Some people may need special preparation before surgery to decrease the risk of complications. These are people who
- Have a history of blood clots in large blood vessels (deep vein thrombosis).
- Take large doses of aspirin. Aspirin slows blood clotting and may increase the chances of bleeding after surgery.
- Take a blood thinner.
- Have severe urinary problems, such as those caused by an enlarged prostate gland.
Risks of laparoscopic hernia repair include:
- Risks of general anesthesia.
- Pain in the testicles or in the cord that carries sperm from the testicle to the penis (spermatic cord).
- Damage to the cord that carries sperm from the testicles to the penis. This could affect your ability to father children.
- Fluid (seromas) or blood (hematomas) in the scrotum, the inguinal canal, or the abdominal (belly) muscles.
- Inability to urinate (urinary retention) or bladder injury.
- Infection from the mesh or stitches.
- Scar tissue formation (adhesions).
- Injury to belly organs, blood vessels, and nerves.
- Numbness or pain in the thigh.
- Injury to the testicle, causing testicular atrophy (rare).
- Recurrence of the hernia (usually related to the mesh applied during surgery being too small to cover the groin area or the mesh not being stapled well).
Laparoscopic hernia repair is similar to other laparoscopic procedures. General anesthesia is given, and a small cut (incision) is made in or just below the navel. The abdomen is inflated with air so that the surgeon can see the abdominal (belly) organs.
A thin, lighted scope called a laparoscope is inserted through the incision. The instruments to repair the hernia are inserted through other small incisions in the lower abdomen. Mesh is then placed over the defect to reinforce the belly wall.
There are many things to think about when deciding if you should have inguinal hernia repair surgery, such as whether your hernia is incarcerated or strangulated and whether you have other conditions that need to be addressed before hernia repair surgery is appropriate.
Laparoscopic hernia repair is different from open surgery in the following ways:
- A laparoscopic repair requires several small incisions instead of a single larger cut.
- If hernias are on both sides, both hernias can be repaired at the same time without the need for a second large incision.
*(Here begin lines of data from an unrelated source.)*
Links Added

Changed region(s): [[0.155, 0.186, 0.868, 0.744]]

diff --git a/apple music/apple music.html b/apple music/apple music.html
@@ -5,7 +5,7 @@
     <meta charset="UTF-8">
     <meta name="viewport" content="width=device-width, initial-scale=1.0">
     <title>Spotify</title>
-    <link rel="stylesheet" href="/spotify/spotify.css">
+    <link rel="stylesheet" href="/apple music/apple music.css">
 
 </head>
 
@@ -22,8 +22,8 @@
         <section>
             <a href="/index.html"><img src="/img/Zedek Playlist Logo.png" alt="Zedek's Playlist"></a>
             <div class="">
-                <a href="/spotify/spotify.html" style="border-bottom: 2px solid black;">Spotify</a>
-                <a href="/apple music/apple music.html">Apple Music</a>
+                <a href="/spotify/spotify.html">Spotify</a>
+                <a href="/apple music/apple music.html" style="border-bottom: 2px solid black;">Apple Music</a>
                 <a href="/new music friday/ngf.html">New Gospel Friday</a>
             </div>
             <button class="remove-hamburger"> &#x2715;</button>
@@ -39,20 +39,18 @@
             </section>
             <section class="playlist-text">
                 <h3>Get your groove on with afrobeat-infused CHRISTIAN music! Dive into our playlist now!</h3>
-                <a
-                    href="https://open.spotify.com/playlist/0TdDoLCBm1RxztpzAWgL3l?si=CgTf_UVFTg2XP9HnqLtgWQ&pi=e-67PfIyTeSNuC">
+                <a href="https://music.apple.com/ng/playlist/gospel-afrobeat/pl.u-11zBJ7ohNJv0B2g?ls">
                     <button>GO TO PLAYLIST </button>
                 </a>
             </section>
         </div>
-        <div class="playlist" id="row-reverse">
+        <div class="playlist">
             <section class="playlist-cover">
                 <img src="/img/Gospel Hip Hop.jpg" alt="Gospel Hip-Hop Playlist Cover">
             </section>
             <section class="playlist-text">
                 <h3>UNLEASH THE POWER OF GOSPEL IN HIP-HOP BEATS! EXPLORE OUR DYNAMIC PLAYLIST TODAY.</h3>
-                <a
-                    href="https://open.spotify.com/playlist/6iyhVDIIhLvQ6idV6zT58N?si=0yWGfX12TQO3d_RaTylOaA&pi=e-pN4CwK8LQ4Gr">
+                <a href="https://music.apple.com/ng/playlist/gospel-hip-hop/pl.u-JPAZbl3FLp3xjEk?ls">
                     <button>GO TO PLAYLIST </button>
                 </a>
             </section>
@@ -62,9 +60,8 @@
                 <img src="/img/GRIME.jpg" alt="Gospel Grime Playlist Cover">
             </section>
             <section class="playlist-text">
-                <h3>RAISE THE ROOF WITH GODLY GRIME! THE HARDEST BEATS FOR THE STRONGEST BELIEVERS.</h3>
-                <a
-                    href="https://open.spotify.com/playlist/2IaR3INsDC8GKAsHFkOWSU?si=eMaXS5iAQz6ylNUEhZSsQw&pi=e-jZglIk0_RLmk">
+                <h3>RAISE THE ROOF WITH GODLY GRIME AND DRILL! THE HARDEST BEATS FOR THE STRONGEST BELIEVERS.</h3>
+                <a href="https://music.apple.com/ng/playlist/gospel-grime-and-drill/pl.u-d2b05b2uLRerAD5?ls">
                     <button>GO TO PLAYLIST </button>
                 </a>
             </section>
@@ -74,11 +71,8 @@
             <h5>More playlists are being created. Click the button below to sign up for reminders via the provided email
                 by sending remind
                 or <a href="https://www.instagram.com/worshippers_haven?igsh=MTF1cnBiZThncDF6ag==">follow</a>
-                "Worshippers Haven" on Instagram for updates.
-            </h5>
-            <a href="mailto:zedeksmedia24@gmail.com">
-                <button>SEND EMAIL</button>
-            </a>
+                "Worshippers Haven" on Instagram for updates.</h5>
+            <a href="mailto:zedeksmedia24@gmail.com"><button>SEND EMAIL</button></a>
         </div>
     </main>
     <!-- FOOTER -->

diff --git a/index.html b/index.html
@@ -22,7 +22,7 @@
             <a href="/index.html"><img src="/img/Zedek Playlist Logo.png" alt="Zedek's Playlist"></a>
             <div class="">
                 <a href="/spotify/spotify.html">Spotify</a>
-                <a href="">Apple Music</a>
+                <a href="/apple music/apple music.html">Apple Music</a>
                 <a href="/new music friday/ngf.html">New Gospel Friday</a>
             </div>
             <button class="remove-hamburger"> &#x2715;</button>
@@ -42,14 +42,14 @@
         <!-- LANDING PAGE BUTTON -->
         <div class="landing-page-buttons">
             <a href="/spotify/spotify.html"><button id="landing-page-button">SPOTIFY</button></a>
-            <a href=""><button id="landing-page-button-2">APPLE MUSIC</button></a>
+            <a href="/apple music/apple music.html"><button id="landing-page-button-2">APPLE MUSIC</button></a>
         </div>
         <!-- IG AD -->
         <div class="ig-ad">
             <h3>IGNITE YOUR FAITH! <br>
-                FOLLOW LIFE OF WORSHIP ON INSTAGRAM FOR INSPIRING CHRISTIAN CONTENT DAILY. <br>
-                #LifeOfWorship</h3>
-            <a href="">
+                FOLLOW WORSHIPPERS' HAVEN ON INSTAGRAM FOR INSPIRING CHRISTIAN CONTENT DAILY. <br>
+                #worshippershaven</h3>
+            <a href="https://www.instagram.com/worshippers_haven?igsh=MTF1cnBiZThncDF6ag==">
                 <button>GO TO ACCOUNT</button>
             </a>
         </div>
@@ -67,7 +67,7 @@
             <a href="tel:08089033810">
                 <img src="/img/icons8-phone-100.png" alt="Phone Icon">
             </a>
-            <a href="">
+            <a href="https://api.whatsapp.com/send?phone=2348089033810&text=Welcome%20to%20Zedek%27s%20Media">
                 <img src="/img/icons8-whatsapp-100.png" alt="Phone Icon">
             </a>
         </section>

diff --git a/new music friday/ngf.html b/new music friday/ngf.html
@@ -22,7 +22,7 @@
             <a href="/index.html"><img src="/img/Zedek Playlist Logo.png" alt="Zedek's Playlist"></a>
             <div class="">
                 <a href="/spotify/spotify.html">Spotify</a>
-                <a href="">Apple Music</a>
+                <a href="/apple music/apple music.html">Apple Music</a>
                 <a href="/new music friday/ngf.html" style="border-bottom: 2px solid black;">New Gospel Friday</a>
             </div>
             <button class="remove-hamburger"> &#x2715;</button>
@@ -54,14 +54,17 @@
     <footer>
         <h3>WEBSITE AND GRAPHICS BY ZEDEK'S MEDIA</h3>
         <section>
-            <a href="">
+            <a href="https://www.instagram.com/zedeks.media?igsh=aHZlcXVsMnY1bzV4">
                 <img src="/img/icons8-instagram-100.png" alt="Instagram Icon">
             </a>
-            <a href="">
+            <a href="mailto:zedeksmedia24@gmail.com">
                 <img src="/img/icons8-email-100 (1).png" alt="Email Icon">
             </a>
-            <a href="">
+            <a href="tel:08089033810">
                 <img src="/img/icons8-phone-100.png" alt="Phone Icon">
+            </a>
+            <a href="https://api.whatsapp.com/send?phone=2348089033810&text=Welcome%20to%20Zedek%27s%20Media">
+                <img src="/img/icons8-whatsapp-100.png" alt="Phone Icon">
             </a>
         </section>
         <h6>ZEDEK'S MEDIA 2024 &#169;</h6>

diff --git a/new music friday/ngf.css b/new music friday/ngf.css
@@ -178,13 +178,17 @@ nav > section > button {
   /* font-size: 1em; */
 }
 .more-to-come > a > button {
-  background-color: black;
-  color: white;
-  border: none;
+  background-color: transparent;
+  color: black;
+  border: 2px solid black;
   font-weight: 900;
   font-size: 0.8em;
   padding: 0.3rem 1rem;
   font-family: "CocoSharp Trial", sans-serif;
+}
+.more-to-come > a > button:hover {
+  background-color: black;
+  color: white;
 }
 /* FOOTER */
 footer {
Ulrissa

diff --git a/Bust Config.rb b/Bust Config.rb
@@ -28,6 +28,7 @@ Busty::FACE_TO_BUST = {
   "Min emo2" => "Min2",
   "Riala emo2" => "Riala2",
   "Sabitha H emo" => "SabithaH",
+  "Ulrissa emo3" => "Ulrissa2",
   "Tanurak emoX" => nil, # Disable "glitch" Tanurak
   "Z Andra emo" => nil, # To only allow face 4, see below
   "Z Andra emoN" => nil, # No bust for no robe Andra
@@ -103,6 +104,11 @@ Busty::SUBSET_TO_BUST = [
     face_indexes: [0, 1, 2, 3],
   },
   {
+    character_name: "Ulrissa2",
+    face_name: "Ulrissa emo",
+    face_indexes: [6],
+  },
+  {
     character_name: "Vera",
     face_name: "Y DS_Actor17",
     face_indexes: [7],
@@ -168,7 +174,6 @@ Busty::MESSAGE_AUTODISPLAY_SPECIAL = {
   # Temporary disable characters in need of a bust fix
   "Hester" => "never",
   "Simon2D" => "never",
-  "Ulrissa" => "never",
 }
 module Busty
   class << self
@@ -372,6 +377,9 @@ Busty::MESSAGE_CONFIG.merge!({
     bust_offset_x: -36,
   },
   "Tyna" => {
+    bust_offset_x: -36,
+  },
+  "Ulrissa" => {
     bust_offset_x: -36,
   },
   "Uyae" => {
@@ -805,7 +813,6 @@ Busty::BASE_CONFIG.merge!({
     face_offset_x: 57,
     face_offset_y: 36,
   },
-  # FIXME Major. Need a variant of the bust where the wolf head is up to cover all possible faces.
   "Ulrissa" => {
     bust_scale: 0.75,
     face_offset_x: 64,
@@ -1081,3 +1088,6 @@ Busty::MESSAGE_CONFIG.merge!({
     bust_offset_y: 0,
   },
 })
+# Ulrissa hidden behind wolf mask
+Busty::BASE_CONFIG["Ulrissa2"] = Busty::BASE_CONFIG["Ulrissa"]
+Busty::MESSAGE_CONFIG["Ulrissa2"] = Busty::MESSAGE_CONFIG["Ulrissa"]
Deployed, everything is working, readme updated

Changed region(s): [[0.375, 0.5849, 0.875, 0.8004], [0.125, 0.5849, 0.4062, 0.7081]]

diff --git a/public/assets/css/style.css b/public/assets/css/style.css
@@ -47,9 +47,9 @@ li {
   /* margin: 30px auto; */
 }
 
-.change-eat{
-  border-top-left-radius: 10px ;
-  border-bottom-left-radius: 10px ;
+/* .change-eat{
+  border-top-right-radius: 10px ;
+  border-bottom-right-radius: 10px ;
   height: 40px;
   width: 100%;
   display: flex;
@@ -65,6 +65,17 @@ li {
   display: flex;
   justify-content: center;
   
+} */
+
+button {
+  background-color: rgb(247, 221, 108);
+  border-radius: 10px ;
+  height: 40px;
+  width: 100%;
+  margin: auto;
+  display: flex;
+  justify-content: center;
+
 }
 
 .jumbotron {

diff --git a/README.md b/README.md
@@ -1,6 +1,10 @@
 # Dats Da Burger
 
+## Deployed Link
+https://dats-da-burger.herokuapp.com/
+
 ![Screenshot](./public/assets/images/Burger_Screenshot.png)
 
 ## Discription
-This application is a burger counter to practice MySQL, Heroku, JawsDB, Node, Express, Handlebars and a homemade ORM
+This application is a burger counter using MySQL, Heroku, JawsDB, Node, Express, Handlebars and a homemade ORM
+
Laparoscopic surgery allows the surgeon to examine both groin areas and all sites of hernias for defects. Also, the patch or mesh can be placed over all possible areas of weakness, helping prevent a hernia from recurring in the same spot or developing in a different spot.
- General anesthesia is needed for laparoscopic repair. Open hernia repair can be done under general, spinal, or local anesthesia.